ASSIGNED TASK - Take the lines from the beginning of the data below through the line holding "refactor(website): webhook を" and return exactly those.
═════ RECORDS FOR THIS EXERCISE ═════
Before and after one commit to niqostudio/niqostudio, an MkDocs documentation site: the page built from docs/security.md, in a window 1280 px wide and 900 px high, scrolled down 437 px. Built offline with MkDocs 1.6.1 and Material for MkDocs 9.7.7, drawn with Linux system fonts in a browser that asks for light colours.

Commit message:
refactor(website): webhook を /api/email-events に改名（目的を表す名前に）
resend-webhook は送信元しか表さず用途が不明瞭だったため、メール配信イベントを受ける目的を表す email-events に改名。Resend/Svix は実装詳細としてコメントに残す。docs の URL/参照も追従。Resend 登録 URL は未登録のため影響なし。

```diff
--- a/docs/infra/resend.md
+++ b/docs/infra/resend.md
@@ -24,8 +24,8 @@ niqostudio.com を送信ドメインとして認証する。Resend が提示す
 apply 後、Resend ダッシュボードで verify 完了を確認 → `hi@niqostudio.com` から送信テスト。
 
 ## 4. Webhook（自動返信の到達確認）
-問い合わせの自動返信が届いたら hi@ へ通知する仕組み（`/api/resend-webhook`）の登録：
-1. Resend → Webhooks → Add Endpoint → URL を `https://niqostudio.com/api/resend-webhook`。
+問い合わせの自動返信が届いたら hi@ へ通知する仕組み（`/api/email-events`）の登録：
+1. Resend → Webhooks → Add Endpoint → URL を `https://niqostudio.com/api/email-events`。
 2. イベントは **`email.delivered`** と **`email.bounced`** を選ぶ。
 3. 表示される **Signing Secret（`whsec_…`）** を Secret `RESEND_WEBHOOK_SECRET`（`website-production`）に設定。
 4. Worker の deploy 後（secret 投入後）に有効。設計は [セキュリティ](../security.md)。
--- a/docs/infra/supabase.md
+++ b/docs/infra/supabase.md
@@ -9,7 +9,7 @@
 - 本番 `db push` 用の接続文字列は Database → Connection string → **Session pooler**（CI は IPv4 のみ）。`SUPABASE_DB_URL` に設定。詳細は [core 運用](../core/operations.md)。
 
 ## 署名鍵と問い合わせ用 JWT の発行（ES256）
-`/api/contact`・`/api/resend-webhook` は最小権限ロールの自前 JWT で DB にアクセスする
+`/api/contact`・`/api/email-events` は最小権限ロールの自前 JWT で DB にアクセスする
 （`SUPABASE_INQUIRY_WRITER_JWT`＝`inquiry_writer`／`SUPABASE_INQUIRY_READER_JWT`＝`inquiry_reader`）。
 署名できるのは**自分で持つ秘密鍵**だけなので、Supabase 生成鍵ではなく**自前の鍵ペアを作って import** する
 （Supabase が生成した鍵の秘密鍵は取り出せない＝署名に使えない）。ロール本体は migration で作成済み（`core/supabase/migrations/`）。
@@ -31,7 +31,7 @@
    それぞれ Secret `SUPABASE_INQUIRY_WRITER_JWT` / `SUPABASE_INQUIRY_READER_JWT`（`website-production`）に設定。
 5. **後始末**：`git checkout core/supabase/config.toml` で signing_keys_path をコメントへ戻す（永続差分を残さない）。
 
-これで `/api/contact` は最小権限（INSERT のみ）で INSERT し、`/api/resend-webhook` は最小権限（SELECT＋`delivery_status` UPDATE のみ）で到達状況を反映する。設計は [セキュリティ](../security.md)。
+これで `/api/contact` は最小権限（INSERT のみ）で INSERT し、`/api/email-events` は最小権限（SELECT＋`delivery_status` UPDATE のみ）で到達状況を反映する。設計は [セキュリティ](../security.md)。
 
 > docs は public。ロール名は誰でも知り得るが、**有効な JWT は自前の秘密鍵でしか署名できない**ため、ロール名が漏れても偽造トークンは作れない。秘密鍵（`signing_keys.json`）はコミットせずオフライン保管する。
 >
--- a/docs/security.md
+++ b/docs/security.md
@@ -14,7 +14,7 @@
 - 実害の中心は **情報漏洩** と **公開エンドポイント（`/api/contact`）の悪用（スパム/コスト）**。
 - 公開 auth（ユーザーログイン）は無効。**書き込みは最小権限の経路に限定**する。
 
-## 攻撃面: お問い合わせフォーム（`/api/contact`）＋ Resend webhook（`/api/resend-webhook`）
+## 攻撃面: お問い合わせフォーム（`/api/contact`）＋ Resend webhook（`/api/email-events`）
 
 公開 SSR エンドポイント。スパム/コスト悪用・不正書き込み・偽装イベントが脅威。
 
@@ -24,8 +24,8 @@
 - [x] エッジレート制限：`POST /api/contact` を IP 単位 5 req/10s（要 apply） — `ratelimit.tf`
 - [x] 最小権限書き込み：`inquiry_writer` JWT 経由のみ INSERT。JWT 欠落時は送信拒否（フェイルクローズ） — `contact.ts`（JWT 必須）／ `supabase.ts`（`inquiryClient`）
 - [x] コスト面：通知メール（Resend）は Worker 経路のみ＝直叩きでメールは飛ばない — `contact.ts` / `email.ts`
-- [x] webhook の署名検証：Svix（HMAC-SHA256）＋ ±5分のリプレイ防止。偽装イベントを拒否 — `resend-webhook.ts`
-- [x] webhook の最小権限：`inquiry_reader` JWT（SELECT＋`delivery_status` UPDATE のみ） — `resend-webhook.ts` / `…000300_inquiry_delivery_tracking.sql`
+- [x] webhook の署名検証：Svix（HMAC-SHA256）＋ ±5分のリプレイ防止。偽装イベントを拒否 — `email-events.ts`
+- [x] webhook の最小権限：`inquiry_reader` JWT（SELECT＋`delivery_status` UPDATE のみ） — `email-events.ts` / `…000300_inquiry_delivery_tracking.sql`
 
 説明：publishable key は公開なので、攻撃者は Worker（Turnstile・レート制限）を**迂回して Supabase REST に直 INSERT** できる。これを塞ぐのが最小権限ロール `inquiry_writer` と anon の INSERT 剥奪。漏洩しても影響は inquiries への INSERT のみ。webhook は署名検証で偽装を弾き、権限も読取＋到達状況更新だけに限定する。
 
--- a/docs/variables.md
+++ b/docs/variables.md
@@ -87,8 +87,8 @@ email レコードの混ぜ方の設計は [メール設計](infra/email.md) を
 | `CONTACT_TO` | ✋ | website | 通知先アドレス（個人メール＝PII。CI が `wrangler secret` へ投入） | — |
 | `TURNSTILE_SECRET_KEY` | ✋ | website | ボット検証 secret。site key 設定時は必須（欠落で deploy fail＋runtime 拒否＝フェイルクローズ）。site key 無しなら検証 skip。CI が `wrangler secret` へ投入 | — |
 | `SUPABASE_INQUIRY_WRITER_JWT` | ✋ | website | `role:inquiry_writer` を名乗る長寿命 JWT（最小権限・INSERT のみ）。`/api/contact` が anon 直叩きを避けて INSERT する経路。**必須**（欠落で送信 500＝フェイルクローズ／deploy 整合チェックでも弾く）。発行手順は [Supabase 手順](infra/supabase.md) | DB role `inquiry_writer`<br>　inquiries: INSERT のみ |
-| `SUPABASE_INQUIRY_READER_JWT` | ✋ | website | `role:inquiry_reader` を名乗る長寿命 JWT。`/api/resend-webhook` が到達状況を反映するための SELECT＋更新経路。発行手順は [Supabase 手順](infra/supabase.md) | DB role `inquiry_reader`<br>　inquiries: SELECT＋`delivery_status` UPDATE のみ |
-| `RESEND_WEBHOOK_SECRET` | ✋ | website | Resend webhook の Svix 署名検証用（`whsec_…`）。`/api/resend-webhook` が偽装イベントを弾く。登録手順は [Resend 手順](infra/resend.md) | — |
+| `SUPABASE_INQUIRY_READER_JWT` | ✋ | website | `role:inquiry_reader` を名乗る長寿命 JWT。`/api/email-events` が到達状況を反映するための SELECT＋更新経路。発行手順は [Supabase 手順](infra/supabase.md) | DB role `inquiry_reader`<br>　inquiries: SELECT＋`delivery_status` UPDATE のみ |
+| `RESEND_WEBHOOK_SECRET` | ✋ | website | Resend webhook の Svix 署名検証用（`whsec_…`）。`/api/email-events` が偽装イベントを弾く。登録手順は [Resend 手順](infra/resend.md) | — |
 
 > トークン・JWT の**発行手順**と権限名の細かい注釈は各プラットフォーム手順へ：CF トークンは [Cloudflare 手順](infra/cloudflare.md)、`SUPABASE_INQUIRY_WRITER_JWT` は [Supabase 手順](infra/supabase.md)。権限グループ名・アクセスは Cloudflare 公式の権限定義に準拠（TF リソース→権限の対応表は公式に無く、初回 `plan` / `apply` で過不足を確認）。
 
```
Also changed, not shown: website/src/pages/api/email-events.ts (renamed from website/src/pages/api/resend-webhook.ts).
═════
SOLVED EXERCISE -
Before and after one commit to niqostudio/niqostudio, an MkDocs documentation site: the page built from docs/security.md, in a window 1280 px wide and 900 px high, scrolled down 437 px. Built offline with MkDocs 1.6.1 and Material for MkDocs 9.7.7, drawn with Linux system fonts in a browser that asks for light colours.

Commit message:
refactor(website): webhook を /api/email-events に改名（目的を表す名前に）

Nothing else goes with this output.